I'd like to keep this ticket focused on the optimization of ad hoc queries.

@timowest timowest added a commit that referenced this issue Dec 14, 2012
@timowest timowest #304 improved Template handling 54be3d7
@timowest timowest added a commit that referenced this issue Dec 14, 2012
@timowest timowest #304 add new test case 382cc49
@timowest timowest added a commit that referenced this issue Dec 15, 2012
@timowest timowest #304 add gc before timings f63834d
@timowest timowest added a commit that referenced this issue Dec 15, 2012
@timowest timowest #304 optimize Templates e7de0a0
@timowest timowest added a commit that referenced this issue Dec 16, 2012
@timowest timowest #304 optmize metadata validation 51d9f99
@timowest timowest added a commit that referenced this issue Dec 16, 2012
@timowest timowest #304 remove types from Operator 9f0d281
@timowest
Member

Here are the latest results. This time with JDK 7

There is still some locking overhead in H2

- - jdbc by id 2228
- - jdbc by name 2978
- - qdsl by id 5963
- - qdsl by id (iterated) 6135
- - qdsl by id (result set access) 5787
- - qdsl by id (no validation) 5789
- - qdsl by id (two cols) 7195
- - qdsl by name 8412
- - qdsl by name (iterated) 8202
- - qdsl by name (no validation) 7782
- - ser1 1100
- - ser2 (non normalized) 972

The validation overhead for simple queries is now also quite minimal.

@timowest timowest added a commit that referenced this issue Dec 16, 2012
@timowest timowest #304 optimize CollectionUtils 253e6a5
@timowest
Member

Released in 3.0.0.BETA1

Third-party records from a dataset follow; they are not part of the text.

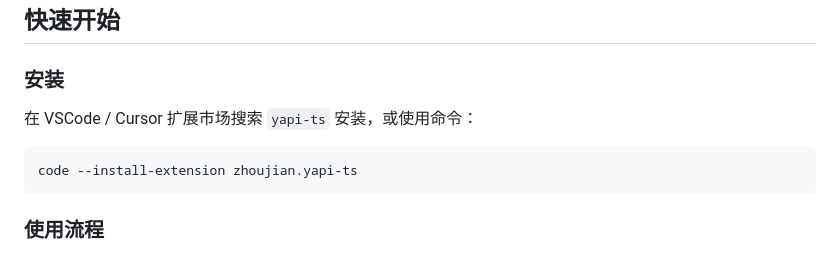
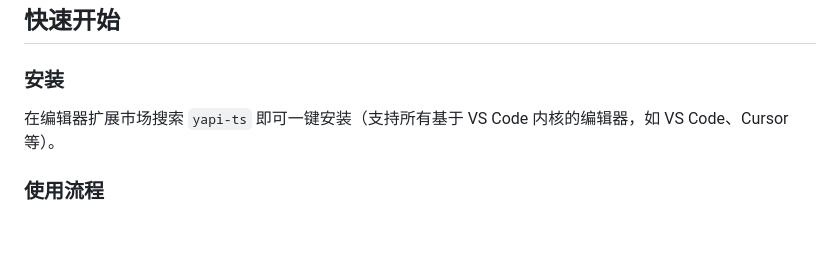
Before and after one commit to zhoujiandev/yapi2ts, a Markdown page: README.md, the part around the change. GitHub-like rendering; blank space fills up the shorter version.

Commit message:
feat: update reademe

````diff
--- a/README.md
+++ b/README.md
@@ -35,11 +35,7 @@
 
 ### 安装
 
-在 VSCode / Cursor 扩展市场搜索 `yapi-ts` 安装，或使用命令：
-
-```bash
-code --install-extension zhoujian.yapi-ts
-```
+在编辑器扩展市场搜索 `yapi-ts` 即可一键安装（支持所有基于 VS Code 内核的编辑器，如 VS Code、Cursor 等）。
 
 ### 使用流程
 
````
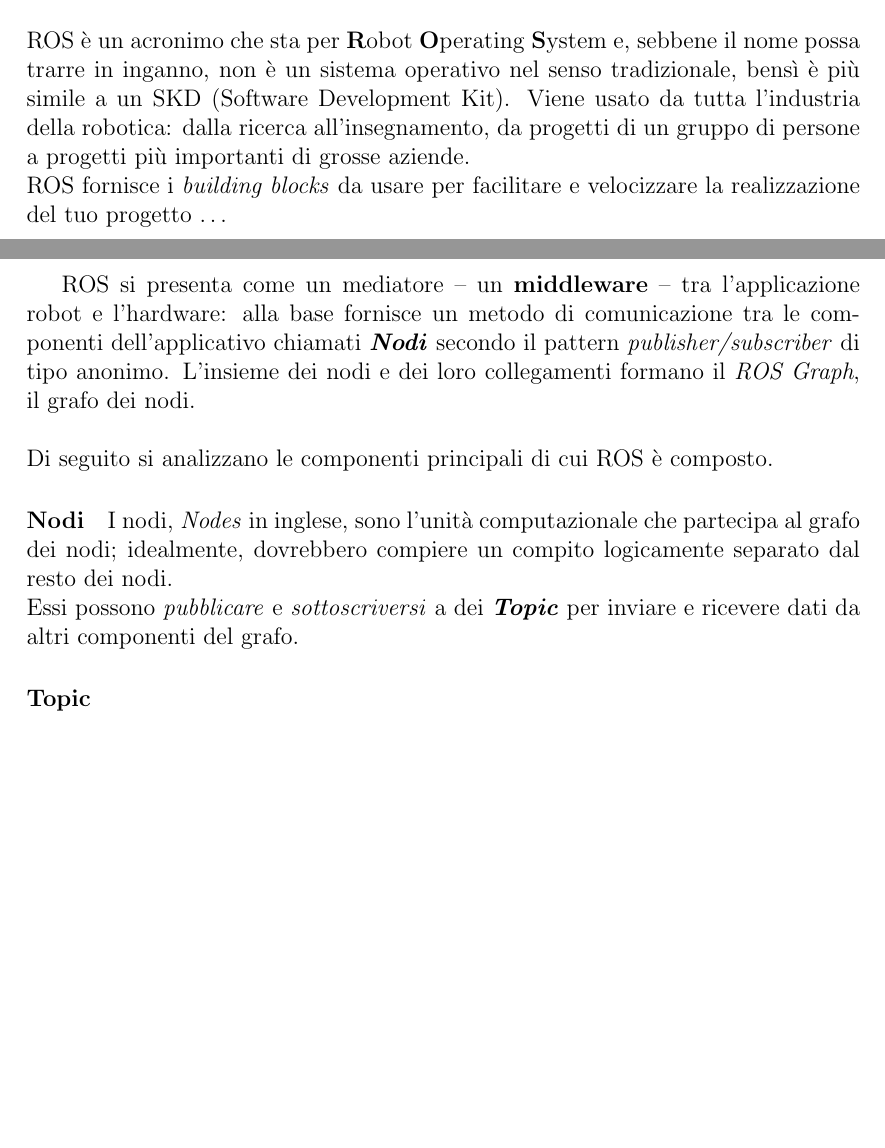
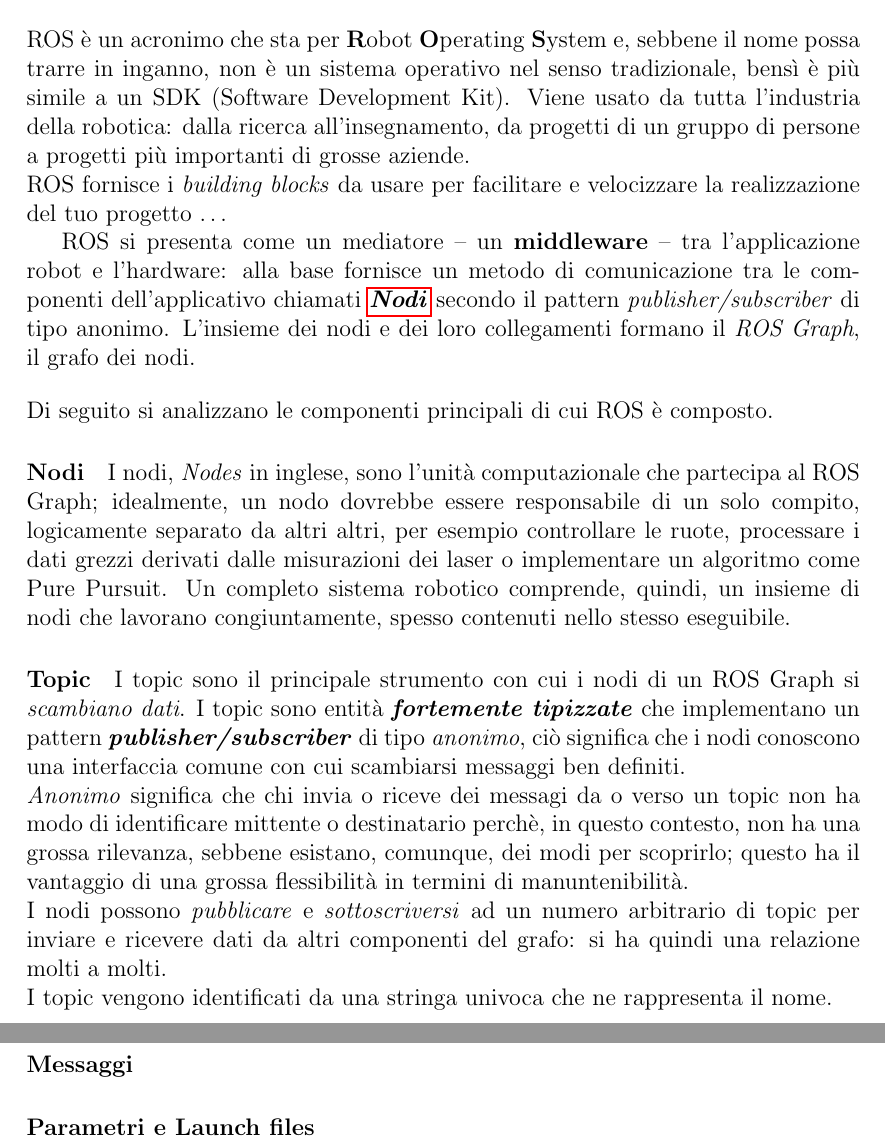
Before and after one commit to Emanuele-Manca/Bachelor-Thesis, a LaTeX document (tesi.tex, which reads chapters/introduzione.tex): two parts of pages 5 and 6 of 6 before the commit and two parts of pages 6 and 7 of 8 after it, joined at a grey line, cut so that both start at the same text, the shorter picture padded with empty space. Compiled offline with pdfLaTeX.

```diff
--- a/chapters/introduzione.tex
+++ b/chapters/introduzione.tex
@@ -103,11 +116,12 @@
 
 % ================== ROS 2 ================================
 \section{ROS2}
+\label{sec:ros}
 % cit: https://docs.ros.org/en/humble/Citations.html
 % TODO: da continuare/rivedere
 ROS è un acronimo che sta per \textbf{R}obot \textbf{O}perating \textbf{S}ystem e,
 sebbene il nome possa trarre in inganno, non è un sistema operativo nel senso tradizionale,
-bensì è più simile a un SKD (Software Development Kit).
+bensì è più simile a un SDK (Software Development Kit).
 % https://www.ros.org/blog/ecosystem/
 Viene usato da tutta l'industria della robotica: dalla ricerca all'insegnamento, da progetti
 di un gruppo di persone a progetti più importanti di grosse aziende.\\
@@ -118,16 +132,39 @@
 
 ROS si presenta come un mediatore -- un \textbf{middleware} -- tra l'applicazione robot e l'hardware:
 alla base fornisce un metodo di comunicazione tra le componenti dell'applicativo chiamati
-\textbf{\textit{Nodi}} secondo il pattern \textit{publisher/subscriber} di tipo anonimo.
+\hyperref[ros:nodes]{\textbf{\textit{Nodi}}} secondo il pattern \textit{publisher/subscriber} di tipo anonimo.
 L'insieme dei nodi e dei loro collegamenti formano il \textit{ROS~Graph}, il grafo dei nodi.
-\\
+\bigskip
 
 \noindent Di seguito si analizzano le componenti principali di cui ROS è composto.
 
 \paragraph{Nodi}
-I nodi, \textit{Nodes} in inglese, sono l'unità computazionale che partecipa al grafo dei nodi;
-idealmente, dovrebbero compiere un compito logicamente separato dal resto dei nodi.\\
-Essi possono \textit{pubblicare} e \textit{sottoscriversi} a dei \textbf{\textit{Topic}} per inviare e
-ricevere dati da altri componenti del grafo.
+\label{ros:nodes}
+I nodi, \textit{Nodes} in inglese, sono l'unità computazionale che partecipa al ROS Graph;
+idealmente, un nodo dovrebbe essere responsabile di un solo compito, logicamente separato
+da altri altri, per esempio controllare le ruote, processare i dati grezzi derivati dalle misurazioni
+dei laser o implementare un algoritmo come Pure Pursuit.
+Un completo sistema robotico comprende, quindi, un insieme di nodi che lavorano congiuntamente, spesso
+contenuti nello stesso eseguibile.
 
 \paragraph{Topic}
+\label{ros:topics}
+I topic sono il principale strumento con cui i nodi di un ROS Graph si \textit{scambiano dati}.
+I topic sono entità \textbf{\textit{fortemente tipizzate}} che implementano
+un pattern \textbf{\textit{publisher/subscriber}} di tipo \textit{anonimo}, ciò significa
+che i nodi conoscono una interfaccia comune con cui scambiarsi messaggi ben definiti.\\
+\textit{Anonimo} significa che chi invia o riceve dei messagi da o verso un topic
+non ha modo di identificare mittente o destinatario perchè, in questo contesto, non ha una grossa rilevanza,
+sebbene esistano, comunque, dei modi per scoprirlo; questo ha il vantaggio di una grossa
+flessibilità in termini di manuntenibilità.\\
+I nodi possono \textit{pubblicare} e \textit{sottoscriversi} ad un numero arbitrario di topic
+per inviare e ricevere dati da altri componenti del grafo: si ha quindi una relazione molti a molti.\\
+I topic vengono identificati da una stringa univoca che ne rappresenta il nome.
+
+\paragraph{Messaggi}
+
+\paragraph{Parametri e Launch files}
+
+%TODO: accenno a servizi e actions
+
+%TODO: rviz
--- a/tesi.tex
+++ b/tesi.tex
@@ -11,6 +13,9 @@
 \usepackage{geometry}
 \usepackage{setspace}
 
+\usepackage[backend=biber]{biblatex}
+\usepackage{csquotes}
+
 % =============== GENERAL SETTINGS =========
 % \geometry{a4paper,top=3cm,bottom=3cm,left=3cm,right=3cm}
 
@@ -18,6 +23,8 @@
 \pagestyle{headings}
 
 \graphicspath{{images/}}
+
+\addbibresource{bibliography.bib}
 
 %================ FRONT PAGE ==============
 \title{Tesi}
```
Also changed, not shown: bibliography.bib (added, +5 -0 lines), chapters/introduzione.tex (51 more changed lines), tesi.tex (3 more changed lines).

@timowest timowest closed this Jan 13, 2013
@timowest timowest added this to the 3.0.0 milestone Apr 14, 2014
Sign up for free to join this conversation on GitHub. Already have an account? Sign in to comment